Carnitine

Overview

Carnitine is comparable to vitamins and has a similar structure as amino acids.  Lysine, an amino acid, can make carnitine in the body.


Function

Carnitine is important for fat metabolism in order to create energy for the body.


Forms Available


Recommended Intake


Deficiency

When a deficiency occurs, the body is unable to use all fats as an energy source.  Symptoms are most apparent as an infant or early childhood and include poor mental health, weakened and enlarged heart, confusion, vomiting, muscle weakness, and low blood sugar.


Sources in the Diet

Dairy, poultry, fish, and other meats are sources of carnitine.


Recent Studies and Articles

L-carnitine and heart attack patients

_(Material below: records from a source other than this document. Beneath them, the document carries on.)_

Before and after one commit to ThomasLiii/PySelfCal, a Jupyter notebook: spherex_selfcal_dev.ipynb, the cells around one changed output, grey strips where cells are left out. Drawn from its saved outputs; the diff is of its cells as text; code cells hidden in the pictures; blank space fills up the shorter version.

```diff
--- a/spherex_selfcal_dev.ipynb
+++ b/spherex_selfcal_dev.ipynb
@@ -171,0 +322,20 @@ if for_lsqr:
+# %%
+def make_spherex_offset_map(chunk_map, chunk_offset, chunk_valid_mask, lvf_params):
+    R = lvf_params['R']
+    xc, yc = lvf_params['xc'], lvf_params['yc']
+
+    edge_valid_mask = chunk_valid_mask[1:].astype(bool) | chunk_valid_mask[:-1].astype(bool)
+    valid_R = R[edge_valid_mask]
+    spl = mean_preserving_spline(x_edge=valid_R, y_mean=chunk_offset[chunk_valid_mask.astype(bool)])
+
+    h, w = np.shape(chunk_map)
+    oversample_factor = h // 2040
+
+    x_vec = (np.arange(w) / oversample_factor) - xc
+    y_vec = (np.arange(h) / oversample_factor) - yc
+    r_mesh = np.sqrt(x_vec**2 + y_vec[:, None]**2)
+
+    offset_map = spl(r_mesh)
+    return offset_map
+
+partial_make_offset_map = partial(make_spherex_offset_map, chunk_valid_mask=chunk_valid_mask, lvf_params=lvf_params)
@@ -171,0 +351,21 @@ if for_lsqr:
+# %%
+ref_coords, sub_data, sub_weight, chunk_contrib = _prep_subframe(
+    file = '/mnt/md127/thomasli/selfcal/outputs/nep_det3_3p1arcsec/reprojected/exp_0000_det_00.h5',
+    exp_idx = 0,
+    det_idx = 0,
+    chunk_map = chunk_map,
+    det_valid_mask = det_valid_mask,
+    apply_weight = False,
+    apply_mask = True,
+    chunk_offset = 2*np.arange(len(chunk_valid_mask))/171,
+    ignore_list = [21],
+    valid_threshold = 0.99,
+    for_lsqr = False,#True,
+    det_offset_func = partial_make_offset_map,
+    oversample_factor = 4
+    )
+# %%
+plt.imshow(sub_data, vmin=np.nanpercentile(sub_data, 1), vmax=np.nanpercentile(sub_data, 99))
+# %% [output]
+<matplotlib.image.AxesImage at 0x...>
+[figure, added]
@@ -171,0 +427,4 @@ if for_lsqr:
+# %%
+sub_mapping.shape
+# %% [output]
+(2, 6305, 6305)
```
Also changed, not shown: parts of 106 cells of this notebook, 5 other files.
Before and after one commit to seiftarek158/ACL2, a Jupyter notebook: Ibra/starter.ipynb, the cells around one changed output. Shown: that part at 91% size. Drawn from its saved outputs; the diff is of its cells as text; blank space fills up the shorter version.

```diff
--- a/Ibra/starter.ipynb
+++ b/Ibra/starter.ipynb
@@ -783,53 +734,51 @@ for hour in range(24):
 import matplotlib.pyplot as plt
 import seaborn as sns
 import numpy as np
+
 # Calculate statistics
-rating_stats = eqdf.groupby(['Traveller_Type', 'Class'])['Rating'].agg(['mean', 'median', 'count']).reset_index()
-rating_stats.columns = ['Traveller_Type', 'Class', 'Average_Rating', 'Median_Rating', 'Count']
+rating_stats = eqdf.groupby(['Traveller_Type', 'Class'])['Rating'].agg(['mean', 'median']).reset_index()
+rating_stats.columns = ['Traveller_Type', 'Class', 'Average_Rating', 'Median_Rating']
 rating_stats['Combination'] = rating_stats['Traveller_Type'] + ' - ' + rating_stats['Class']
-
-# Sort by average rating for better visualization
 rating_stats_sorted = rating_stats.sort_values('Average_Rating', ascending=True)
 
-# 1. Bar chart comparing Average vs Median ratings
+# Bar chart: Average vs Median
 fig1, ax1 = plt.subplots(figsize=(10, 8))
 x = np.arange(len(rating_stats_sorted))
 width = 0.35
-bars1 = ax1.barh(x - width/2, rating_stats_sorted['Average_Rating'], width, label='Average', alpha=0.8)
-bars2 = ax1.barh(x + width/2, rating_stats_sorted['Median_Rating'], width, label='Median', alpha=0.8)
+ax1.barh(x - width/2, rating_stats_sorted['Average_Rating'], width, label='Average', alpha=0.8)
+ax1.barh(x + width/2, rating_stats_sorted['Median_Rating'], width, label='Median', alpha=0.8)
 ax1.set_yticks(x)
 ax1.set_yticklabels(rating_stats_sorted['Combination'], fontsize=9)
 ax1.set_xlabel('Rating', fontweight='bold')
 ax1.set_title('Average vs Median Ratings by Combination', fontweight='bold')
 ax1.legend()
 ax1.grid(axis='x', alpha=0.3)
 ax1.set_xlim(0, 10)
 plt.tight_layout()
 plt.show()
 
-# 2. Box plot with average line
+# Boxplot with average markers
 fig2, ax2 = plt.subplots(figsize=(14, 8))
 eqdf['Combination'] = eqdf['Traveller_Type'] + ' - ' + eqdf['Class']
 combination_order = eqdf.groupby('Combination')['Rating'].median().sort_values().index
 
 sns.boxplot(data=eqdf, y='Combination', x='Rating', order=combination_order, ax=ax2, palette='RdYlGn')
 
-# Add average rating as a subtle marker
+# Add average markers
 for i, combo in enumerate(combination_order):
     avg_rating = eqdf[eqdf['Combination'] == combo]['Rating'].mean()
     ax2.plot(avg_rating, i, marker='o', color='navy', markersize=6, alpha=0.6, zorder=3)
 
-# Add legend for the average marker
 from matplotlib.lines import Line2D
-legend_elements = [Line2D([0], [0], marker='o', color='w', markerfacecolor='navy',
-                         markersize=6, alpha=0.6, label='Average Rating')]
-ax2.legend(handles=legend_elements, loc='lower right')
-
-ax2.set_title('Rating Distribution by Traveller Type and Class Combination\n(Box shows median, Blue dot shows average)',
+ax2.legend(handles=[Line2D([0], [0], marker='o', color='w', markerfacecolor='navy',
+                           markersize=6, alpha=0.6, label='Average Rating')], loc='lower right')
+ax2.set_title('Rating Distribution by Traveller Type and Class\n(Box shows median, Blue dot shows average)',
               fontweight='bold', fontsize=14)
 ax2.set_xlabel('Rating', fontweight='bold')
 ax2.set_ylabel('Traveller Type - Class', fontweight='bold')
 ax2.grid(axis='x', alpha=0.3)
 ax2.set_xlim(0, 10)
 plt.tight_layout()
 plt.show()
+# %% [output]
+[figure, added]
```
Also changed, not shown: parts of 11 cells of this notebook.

http://www.sciencedaily.com/releases/2013/04/130412132321.htm

Investigating the heart disease controversy

http://www.westonaprice.org/blogs/cmasterjohn/2013/04/10/does-carnitine-from-red-meat-contribute-to-heart-disease-through-intestinal-bacterial-metabolism-to-tmao/


Challenges Presented


Watson Products


Sources

  1. [0] – http://ghr.nlm.nih.gov/condition/primary-carnitine-deficiency
  2. [0] – The New Encyclopedia of Vitamins, Minerals, Supplements, and Herbs
  3. [0] – http://www.livestrong.com/article/388849-sources-of-carnitine/